►

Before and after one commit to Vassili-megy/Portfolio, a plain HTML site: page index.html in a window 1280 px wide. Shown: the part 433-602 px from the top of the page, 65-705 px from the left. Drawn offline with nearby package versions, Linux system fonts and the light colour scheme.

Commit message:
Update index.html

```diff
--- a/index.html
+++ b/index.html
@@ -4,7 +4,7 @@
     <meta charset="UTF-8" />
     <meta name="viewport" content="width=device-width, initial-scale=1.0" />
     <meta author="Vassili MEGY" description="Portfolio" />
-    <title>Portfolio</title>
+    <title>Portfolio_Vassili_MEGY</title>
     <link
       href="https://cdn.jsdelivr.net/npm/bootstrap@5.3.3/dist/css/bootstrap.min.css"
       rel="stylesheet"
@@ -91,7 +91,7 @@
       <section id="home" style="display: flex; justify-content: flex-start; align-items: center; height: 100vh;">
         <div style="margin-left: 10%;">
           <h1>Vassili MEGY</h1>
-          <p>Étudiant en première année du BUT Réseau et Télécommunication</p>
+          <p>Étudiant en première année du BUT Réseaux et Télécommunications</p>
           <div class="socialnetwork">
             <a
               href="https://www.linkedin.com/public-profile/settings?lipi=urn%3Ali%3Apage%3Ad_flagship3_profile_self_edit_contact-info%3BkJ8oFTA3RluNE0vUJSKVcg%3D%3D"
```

◄

### BRIEF
Reprint the whole listing above exactly.

### YOUR RESPONSE
Before and after one commit to Vassili-megy/Portfolio, a plain HTML site: page index.html in a window 1280 px wide. Shown: the part 433-602 px from the top of the page, 65-705 px from the left. Drawn offline with nearby package versions, Linux system fonts and the light colour scheme.

Commit message:
Update index.html

```diff
--- a/index.html
+++ b/index.html
@@ -4,7 +4,7 @@
     <meta charset="UTF-8" />
     <meta name="viewport" content="width=device-width, initial-scale=1.0" />
     <meta author="Vassili MEGY" description="Portfolio" />
-    <title>Portfolio</title>
+    <title>Portfolio_Vassili_MEGY</title>
     <link
       href="https://cdn.jsdelivr.net/npm/bootstrap@5.3.3/dist/css/bootstrap.min.css"
       rel="stylesheet"
@@ -91,7 +91,7 @@
       <section id="home" style="display: flex; justify-content: flex-start; align-items: center; height: 100vh;">
         <div style="margin-left: 10%;">
           <h1>Vassili MEGY</h1>
-          <p>Étudiant en première année du BUT Réseau et Télécommunication</p>
+          <p>Étudiant en première année du BUT Réseaux et Télécommunications</p>
           <div class="socialnetwork">
             <a
               href="https://www.linkedin.com/public-profile/settings?lipi=urn%3Ali%3Apage%3Ad_flagship3_profile_self_edit_contact-info%3BkJ8oFTA3RluNE0vUJSKVcg%3D%3D"
```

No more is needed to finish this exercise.